* [Records to use]
------------------------------------------------------------

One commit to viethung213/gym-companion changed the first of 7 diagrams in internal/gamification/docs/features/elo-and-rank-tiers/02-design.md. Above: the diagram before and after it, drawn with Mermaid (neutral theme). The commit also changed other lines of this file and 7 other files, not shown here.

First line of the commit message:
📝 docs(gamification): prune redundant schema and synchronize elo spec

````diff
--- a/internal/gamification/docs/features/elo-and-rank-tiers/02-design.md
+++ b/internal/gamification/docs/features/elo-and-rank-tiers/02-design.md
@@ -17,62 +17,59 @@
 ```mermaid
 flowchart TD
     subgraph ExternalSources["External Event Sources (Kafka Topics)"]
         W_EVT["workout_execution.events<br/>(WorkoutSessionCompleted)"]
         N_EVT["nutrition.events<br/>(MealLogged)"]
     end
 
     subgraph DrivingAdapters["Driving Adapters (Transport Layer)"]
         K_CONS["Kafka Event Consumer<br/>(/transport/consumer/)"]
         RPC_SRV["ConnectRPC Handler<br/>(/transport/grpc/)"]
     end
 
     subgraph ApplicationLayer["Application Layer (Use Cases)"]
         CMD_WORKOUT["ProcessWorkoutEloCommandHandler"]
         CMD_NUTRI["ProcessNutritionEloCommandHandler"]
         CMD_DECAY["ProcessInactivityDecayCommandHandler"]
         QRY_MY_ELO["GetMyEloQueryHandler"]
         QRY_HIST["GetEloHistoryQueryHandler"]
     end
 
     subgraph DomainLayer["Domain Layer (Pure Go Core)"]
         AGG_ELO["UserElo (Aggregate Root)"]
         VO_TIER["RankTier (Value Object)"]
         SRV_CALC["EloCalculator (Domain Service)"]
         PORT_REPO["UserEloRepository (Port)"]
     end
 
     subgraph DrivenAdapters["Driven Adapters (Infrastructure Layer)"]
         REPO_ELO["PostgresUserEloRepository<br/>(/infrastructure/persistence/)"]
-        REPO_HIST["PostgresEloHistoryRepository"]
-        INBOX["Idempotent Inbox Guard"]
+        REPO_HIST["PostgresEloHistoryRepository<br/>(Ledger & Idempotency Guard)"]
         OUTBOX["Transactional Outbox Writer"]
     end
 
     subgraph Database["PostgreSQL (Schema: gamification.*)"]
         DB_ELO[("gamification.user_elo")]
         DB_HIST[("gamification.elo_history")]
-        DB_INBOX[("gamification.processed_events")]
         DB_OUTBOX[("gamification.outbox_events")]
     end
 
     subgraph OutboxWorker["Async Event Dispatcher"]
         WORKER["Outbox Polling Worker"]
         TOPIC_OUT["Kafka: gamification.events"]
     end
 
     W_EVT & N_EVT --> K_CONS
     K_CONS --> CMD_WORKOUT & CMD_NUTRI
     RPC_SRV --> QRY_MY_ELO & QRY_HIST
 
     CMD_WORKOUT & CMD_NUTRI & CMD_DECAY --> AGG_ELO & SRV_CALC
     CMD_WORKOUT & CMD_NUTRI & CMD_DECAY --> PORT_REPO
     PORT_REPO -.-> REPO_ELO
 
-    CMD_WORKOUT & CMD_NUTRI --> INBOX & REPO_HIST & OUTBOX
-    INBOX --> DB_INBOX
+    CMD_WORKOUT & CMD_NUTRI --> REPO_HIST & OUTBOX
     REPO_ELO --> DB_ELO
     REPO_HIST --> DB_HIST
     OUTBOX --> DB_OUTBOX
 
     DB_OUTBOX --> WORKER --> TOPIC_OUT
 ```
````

------------------------------------------------------------

This task calls for the material above to be duplicated verbatim.

One commit to viethung213/gym-companion changed the first of 7 diagrams in internal/gamification/docs/features/elo-and-rank-tiers/02-design.md. Above: the diagram before and after it, drawn with Mermaid (neutral theme). The commit also changed other lines of this file and 7 other files, not shown here.

First line of the commit message:
📝 docs(gamification): prune redundant schema and synchronize elo spec

````diff
--- a/internal/gamification/docs/features/elo-and-rank-tiers/02-design.md
+++ b/internal/gamification/docs/features/elo-and-rank-tiers/02-design.md
@@ -17,62 +17,59 @@
 ```mermaid
 flowchart TD
     subgraph ExternalSources["External Event Sources (Kafka Topics)"]
         W_EVT["workout_execution.events<br/>(WorkoutSessionCompleted)"]
         N_EVT["nutrition.events<br/>(MealLogged)"]
     end
 
     subgraph DrivingAdapters["Driving Adapters (Transport Layer)"]
         K_CONS["Kafka Event Consumer<br/>(/transport/consumer/)"]
         RPC_SRV["ConnectRPC Handler<br/>(/transport/grpc/)"]
     end
 
     subgraph ApplicationLayer["Application Layer (Use Cases)"]
         CMD_WORKOUT["ProcessWorkoutEloCommandHandler"]
         CMD_NUTRI["ProcessNutritionEloCommandHandler"]
         CMD_DECAY["ProcessInactivityDecayCommandHandler"]
         QRY_MY_ELO["GetMyEloQueryHandler"]
         QRY_HIST["GetEloHistoryQueryHandler"]
     end
 
     subgraph DomainLayer["Domain Layer (Pure Go Core)"]
         AGG_ELO["UserElo (Aggregate Root)"]
         VO_TIER["RankTier (Value Object)"]
         SRV_CALC["EloCalculator (Domain Service)"]
         PORT_REPO["UserEloRepository (Port)"]
     end
 
     subgraph DrivenAdapters["Driven Adapters (Infrastructure Layer)"]
         REPO_ELO["PostgresUserEloRepository<br/>(/infrastructure/persistence/)"]
-        REPO_HIST["PostgresEloHistoryRepository"]
-        INBOX["Idempotent Inbox Guard"]
+        REPO_HIST["PostgresEloHistoryRepository<br/>(Ledger & Idempotency Guard)"]
         OUTBOX["Transactional Outbox Writer"]
     end
 
     subgraph Database["PostgreSQL (Schema: gamification.*)"]
         DB_ELO[("gamification.user_elo")]
         DB_HIST[("gamification.elo_history")]
-        DB_INBOX[("gamification.processed_events")]
         DB_OUTBOX[("gamification.outbox_events")]
     end
 
     subgraph OutboxWorker["Async Event Dispatcher"]
         WORKER["Outbox Polling Worker"]
         TOPIC_OUT["Kafka: gamification.events"]
     end
 
     W_EVT & N_EVT --> K_CONS
     K_CONS --> CMD_WORKOUT & CMD_NUTRI
     RPC_SRV --> QRY_MY_ELO & QRY_HIST
 
     CMD_WORKOUT & CMD_NUTRI & CMD_DECAY --> AGG_ELO & SRV_CALC
     CMD_WORKOUT & CMD_NUTRI & CMD_DECAY --> PORT_REPO
     PORT_REPO -.-> REPO_ELO
 
-    CMD_WORKOUT & CMD_NUTRI --> INBOX & REPO_HIST & OUTBOX
-    INBOX --> DB_INBOX
+    CMD_WORKOUT & CMD_NUTRI --> REPO_HIST & OUTBOX
     REPO_ELO --> DB_ELO
     REPO_HIST --> DB_HIST
     OUTBOX --> DB_OUTBOX
 
     DB_OUTBOX --> WORKER --> TOPIC_OUT
 ```
````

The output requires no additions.